On the principle of aromatic harmonies and sommellerie

Here’s a brief summary of the aromatic harmonies and sommellerie principle used in the creation of the new Chartier Créateur d’Harmonies range of wines and which evolved from the research published in the book Taste Buds and Molecules:

The principle of aromatic harmonies and sommellerie I put forth in 2004 is based on the aromatic synergy that occurs between two foods or between a food and a liquid (wine, beer, ice cider, rum, etc.) when they both share one or more compounds (molecules) of the same aromatic family.

In short, what this aromatic synergy means is that the result is greater than the sum of its parts.

Up to now, my scientific research has clearly demonstrated that when molecules from the same aromatic family are not present in a recipe or a pairing, the aromatic synergy does not occur. This does not mean there is no harmony, but this harmony is less than optimal when there are no shared aromatic compounds between foods or foods and liquids. This fact was recently corroborated in an exhaustive research published in the prestigious Scientific American magazine (see link below).

More information:

The Flavor Connection
The prestigious Scientific American magazine published a research that proves the scientific soundness of molecular (aromatic) harmonies and sommellerie, a science introduced by François Chartier in 2004

A video on the basic general principle
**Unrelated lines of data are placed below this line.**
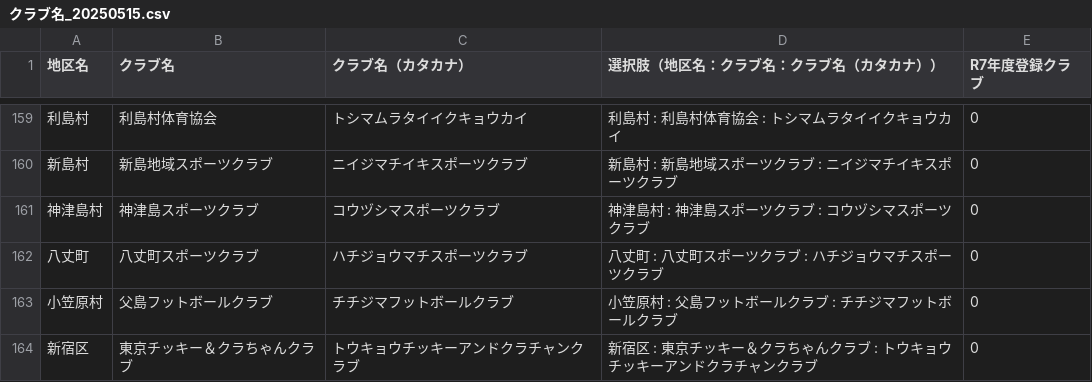
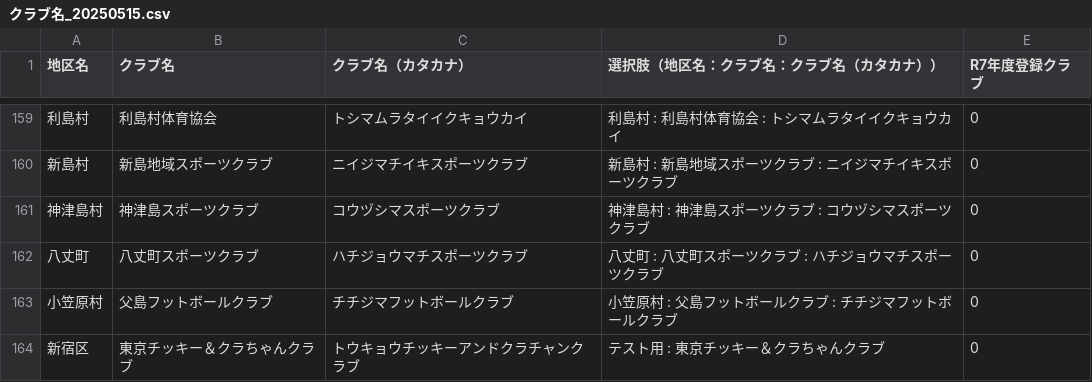
Before and after one commit to Ssrfj/deportare_registro, a CSV file: クラブ名_20250515.csv, drawn as a sheet; only a part is shown, gaps mark what is left out.

```diff
--- a/クラブ名_20250515.csv
+++ b/クラブ名_20250515.csv
@@ -163,2 +163,2 @@
 小笠原村,父島フットボールクラブ,チチジマフットボールクラブ,小笠原村 : 父島フットボールクラブ : チチジマフットボールクラブ,0
-新宿区,東京チッキー＆クラちゃんクラブ,トウキョウチッキーアンドクラチャンクラブ,新宿区 : 東京チッキー＆クラちゃんクラブ : トウキョウチッキーアンドクラチャンクラブ,0
+新宿区,東京チッキー＆クラちゃんクラブ,トウキョウチッキーアンドクラチャンクラブ,テスト用 : 東京チッキー＆クラちゃんクラブ,0
```
Also changed, not shown: クラブリスト_20250529135610.csv, 10 other files.
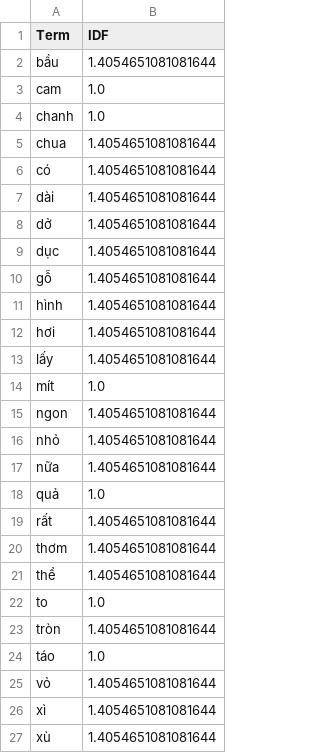
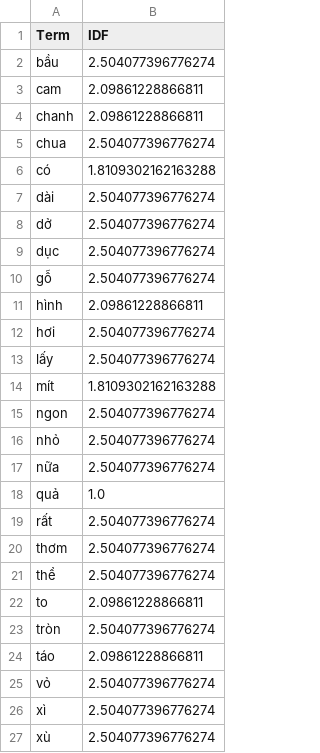
Before and after one commit to PhamThuyDung-GitHub/Chat_Mini, a CSV file: Chat_Cautraloi/idf_values.csv, drawn as a sheet.

```diff
--- a/Chat_Cautraloi/idf_values.csv
+++ b/Chat_Cautraloi/idf_values.csv
@@ -1,27 +1,27 @@
 Term,IDF
-bầu,1.4054651081081644
-cam,1.0
-chanh,1.0
-chua,1.4054651081081644
-có,1.4054651081081644
-dài,1.4054651081081644
-dở,1.4054651081081644
-dục,1.4054651081081644
-gỗ,1.4054651081081644
-hình,1.4054651081081644
-hơi,1.4054651081081644
-lấy,1.4054651081081644
-mít,1.0
-ngon,1.4054651081081644
-nhỏ,1.4054651081081644
-nữa,1.4054651081081644
+bầu,2.504077396776274
+cam,2.09861228866811
+chanh,2.09861228866811
+chua,2.504077396776274
+có,1.8109302162163288
+dài,2.504077396776274
+dở,2.504077396776274
+dục,2.504077396776274
+gỗ,2.504077396776274
+hình,2.09861228866811
+hơi,2.504077396776274
+lấy,2.504077396776274
+mít,1.8109302162163288
+ngon,2.504077396776274
+nhỏ,2.504077396776274
+nữa,2.504077396776274
 quả,1.0
-rất,1.4054651081081644
-thơm,1.4054651081081644
-thể,1.4054651081081644
-to,1.0
-tròn,1.4054651081081644
-táo,1.0
-vỏ,1.4054651081081644
-xì,1.4054651081081644
-xù,1.4054651081081644
+rất,2.504077396776274
+thơm,2.504077396776274
+thể,2.504077396776274
+to,2.09861228866811
+tròn,2.504077396776274
+táo,2.09861228866811
+vỏ,2.504077396776274
+xì,2.504077396776274
+xù,2.504077396776274
```
Also changed, not shown: Chat_Cautraloi/freqterms.csv, Chat_Cautraloi/tf_values.csv, 4 other files.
The genesis of a new aromatic science

Book: Taste Buds and Molecules: The Art and Science of Food, Wine, and Flavor